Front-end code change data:

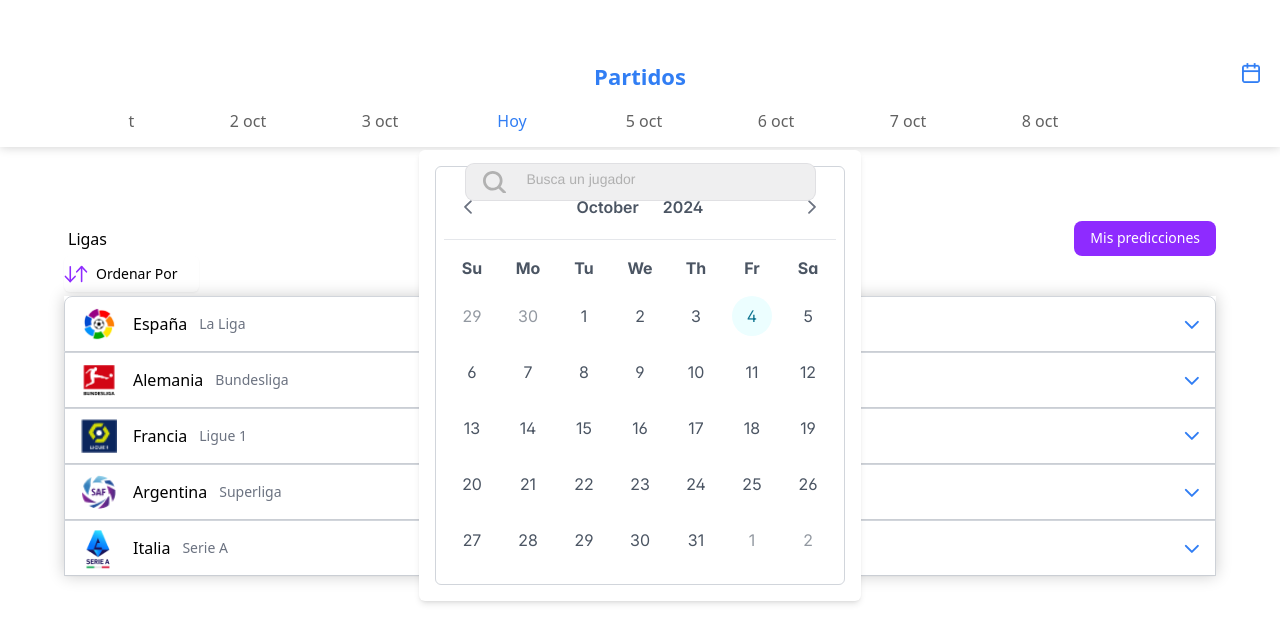
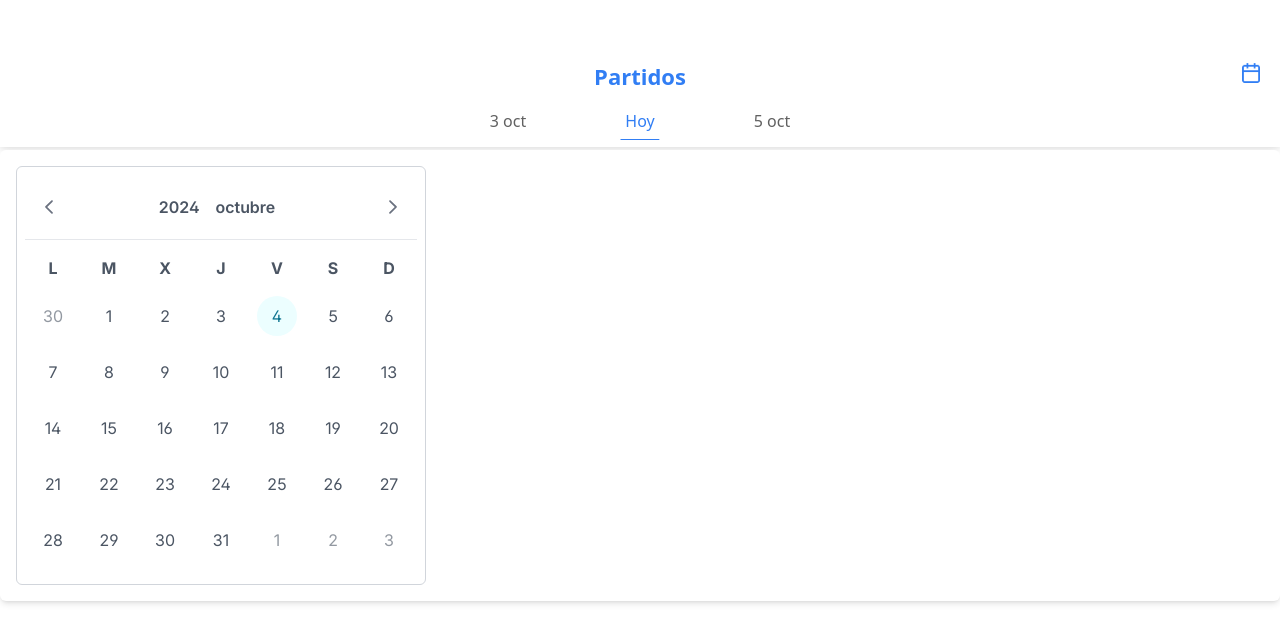
Before and after one commit to No-Country-simulation/h2-05-t-node-react, a React (Vite) app in the folder frontend/: page /predictions in a window 1280 px wide. Both pictures are taken after a click on the picture 1251 px from the left and 73 px from the top of the page. Shown: the top 642 px of the page. Built offline with nearby package versions, Linux system fonts and the light colour scheme; a web font is replaced by a local one.

Commit message:
Calendario

```diff
--- a/frontend/src/components/predictions/Calendar.jsx
+++ /dev/null
@@ -1,19 +0,0 @@
-import React, { useState } from "react";
-import { Calendar } from 'primereact/calendar';
-
-const InlineCalendar = ({ onDateSelect }) => {
-    const [date, setDate] = useState(null);
-
-    const handleDateChange = (e) => {
-        setDate(e.value);
-        onDateSelect(e.value); // Llamamos a la función pasada como prop para enviar la fecha seleccionada al componente padre
-    };
-
-    return (
-        <div className="fixed top-0 left-0 w-full h-full flex justify-center items-center bg-white z-50">
-            <Calendar value={date} onChange={handleDateChange} />
-        </div>
-    );
-};
-
-export default InlineCalendar;
--- a/frontend/src/components/predictions/Header.jsx
+++ b/frontend/src/components/predictions/Header.jsx
@@ -1,14 +1,27 @@
-// Header.js
-import React, { useState, useEffect, useRef } from 'react';
+import React, { useState, useEffect } from 'react';
 import line1 from '../../assets/img/line-1.svg';
 import group954 from '../../assets/img/group-954.png';
 import { Calendar } from 'primereact/calendar';
+import { addLocale } from 'primereact/api';
+
 
 const Header = () => {
+ //Configurar Calendar en español
+    addLocale('es', {
+        firstDayOfWeek: 1,
+        showMonthAfterYear: true,
+        dayNames: ['domingo', 'lunes', 'martes', 'miércoles', 'jueves', 'viernes', 'sábado'],
+        dayNamesShort: ['dom', 'lun', 'mar', 'mié', 'jue', 'vie', 'sáb'],
+        dayNamesMin: ['D', 'L', 'M', 'X', 'J', 'V', 'S'],
+        monthNames: ['enero', 'febrero', 'marzo', 'abril', 'mayo', 'junio', 'julio', 'agosto', 'septiembre', 'octubre', 'noviembre', 'diciembre'],
+        monthNamesShort: ['ene', 'feb', 'mar', 'abr', 'may', 'jun', 'jul', 'ago', 'sep', 'oct', 'nov', 'dic'],
+        today: 'Hoy',
+        clear: 'Limpiar'
+    });
+
   const [currentDate, setCurrentDate] = useState(new Date());
   const [selectedDate, setSelectedDate] = useState(new Date());
-  const [showCalendar, setShowCalendar] = useState(false); // Estado para mostrar el calendario
-  const scrollRef = useRef(null);
+  const [showCalendar, setShowCalendar] = useState(false);
 
   useEffect(() => {
     setCurrentDate(new Date());
@@ -18,53 +31,43 @@ const Header = () => {
   // Función para cambiar el estado y mostrar/ocultar el calendario
   const toggleCalendar = () => {
     setShowCalendar(!showCalendar);
-    console.log("Click");
   };
 
-  // Genera las fechas necesarias para mostrar
+  // Genera las fechas necesarias (un día antes, hoy y un día después)
   const generateDates = (baseDate, offset) => {
     const newDate = new Date(baseDate);
     newDate.setDate(newDate.getDate() + offset);
     return newDate;
   };
 
-  const totalDays = 30; // Cambiar este número para ajustar cuántas fechas mostrar en total
-  const daysArray = Array.from(
-    { length: totalDays * 2 + 1 },
-    (_, i) => generateDates(currentDate, i - totalDays)
-  );
-
-  const handleDateClick = (date) => {
+  // Maneja la selección de una fecha
+  const handleDateSelect = (date) => {
     setSelectedDate(date);
+    setShowCalendar(false); // Cierra el calendario después de seleccionar la fecha
   };
 
+  // Array de fechas: día anterior, hoy (actualmente seleccionado), día siguiente
+  const daysArray = [
+    generateDates(selectedDate, -1), // Día anterior
+    selectedDate,                     // Hoy (actualmente seleccionado)
+    generateDates(selectedDate, 1)    // Día siguiente
+  ];
+
+  // Formatea la fecha en día y mes
   const getFormattedDate = (date) => {
     const options = { day: 'numeric', month: 'short' };
     return date.toLocaleDateString('es-ES', options);
   };
 
-  const scrollToCenter = () => {
-    const todayElement = document.getElementById('today-element');
-    if (todayElement && scrollRef.current) {
-      const scrollOffset =
-        todayElement.offsetLeft - scrollRef.current.clientWidth / 2 + todayElement.clientWidth / 2;
-      scrollRef.current.scrollTo({ left: scrollOffset, behavior: 'smooth' });
-    }
-  };
-
-  useEffect(() => {
-    scrollToCenter(); // Centrar hoy cuando se monta el componente
-  }, [scrollRef]);
-
   return (
-    <header className="fixed w-full h-[147px] top-0 left-0 bg-transparent">
-      <div className="relative w-full h-[147px] bg-white shadow-[0px_0px_10.2px_#00000033]">
+    <header className="fixed w-full h-auto top-0 left-0 bg-transparent z-50">
+      <div className="relative w-full bg-white shadow-[0px_0px_10.2px_#00000033] h-[147px]">
         {/* Título "Partidos" */}
         <div className="absolute top-[60px] left-[50%] translate-x-[-50%] font-semibold text-[#317EF4] text-[22px]">
           Partidos
         </div>
 
-        {/* Imagen Icono */}
+        {/* Icono para mostrar el calendario */}
         <img
           className="absolute w-[18px] h-5 top-[63px] right-[20px] cursor-pointer"
           alt="Group"
@@ -72,53 +75,46 @@ const Header = () => {
           onClick={toggleCalendar} // Manejador del evento de clic
         />
 
-        {/* Contenedor de scroll horizontal */}
-        <div className="absolute w-full h-[52px] top-[95px] left-0 flex items-center justify-center overflow-hidden">
-          <div
-            ref={scrollRef}
-            className="w-[80%] mx-auto overflow-x-auto overflow-y-hidden"
-            style={{ display: 'flex', justifyContent: 'center', alignItems: 'center' }}
-          >
-            {/* Contenedor de fechas */}
-            <div className="flex items-center justify-center space-x-8">
+        {/* Contenedor de las tres fechas */}
+        <div className="absolute w-full h-[52px] top-[95px] left-0 flex items-center justify-center">
+          <div className="flex justify-center items-center space-x-8">
             {daysArray.map((date, index) => (
               <div
                 key={index}
-                  id={date.toDateString() === currentDate.toDateString() ? 'today-element' : ''}
+                id={date.toDateString() === selectedDate.toDateString() ? 'today-element' : ''}
                 className={`relative font-normal text-base cursor-pointer w-[100px] text-center ${
                   selectedDate?.toDateString() === date.toDateString() ? 'text-[#317EF4]' : 'text-[#616161]'
                 }`}
-                  onClick={() => handleDateClick(date)}
+                onClick={() => handleDateSelect(date)}
               >
-                  {date.toDateString() === currentDate.toDateString() ? (
-                    <>
-                      Hoy
-                      {selectedDate?.toDateString() === currentDate.toDateString() && (
-                        <img className="absolute w-full h-px top-[30px] left-0" alt="Line" src={line1} />
-                      )}
-                    </>
+                {index === 1 ? (
+                  // Mostrar "Hoy" solo cuando `selectedDate` es igual a `currentDate`
+                  selectedDate.toDateString() === currentDate.toDateString() ? 'Hoy' : getFormattedDate(selectedDate)
                 ) : (
                   getFormattedDate(date)
+                )}
+                {selectedDate?.toDateString() === date.toDateString() && (
+                  <img className="absolute w-full h-px top-[30px] left-0" alt="Line" src={line1} />
                 )}
               </div>
             ))}
           </div>
         </div>
       </div>
-      </div>
 
       {/* Renderiza el calendario cuando `showCalendar` sea verdadero */}
-      <div>
       {showCalendar && (
-          <div className="absolute top-[150px] left-[50%] transform -translate-x-1/2 bg-white shadow-md p-4 rounded-md z-50">
+        <div className="absolute top-[150px] left-0 w-full bg-white shadow-md p-4 rounded-md z-50">
           <Calendar
             inline
             value={selectedDate}
-              onChange={(e) => setSelectedDate(e.value)}
+            onChange={(e) => handleDateSelect(e.value)} // Actualiza la fecha seleccionada al cambiar en el calendario
+            locale="es"
+
+
           />
         </div>
       )}
-      </div>
     </header>
   );
 };
--- a/frontend/src/components/predictions/Search.jsx
+++ b/frontend/src/components/predictions/Search.jsx
@@ -2,7 +2,7 @@ import union from '../../assets/img/union.svg';
 
 const Search = () => {
   return (
-    <div className="flex justify-center mt-4"> {/* Agrega un margen superior y centra el contenido */}
+    <div className="flex justify-center mt-4">
       <div className="flex w-[351px] items-center gap-[17px] relative">
         <div className="relative w-[353px] h-[38px] mr-[-2.00px]">
           <div className="relative w-[351px] h-[38px] bg-[#efeff0] rounded-[9px] border border-solid border-[#7676801f]">
```
Lines whose indentation alone changed are shown as unchanged.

The task. The result should be every line that contains "hidden", copied from the entries.

Exercise output.
-        <div className="absolute w-full h-[52px] top-[95px] left-0 flex items-center justify-center overflow-hidden">
-            className="w-[80%] mx-auto overflow-x-auto overflow-y-hidden"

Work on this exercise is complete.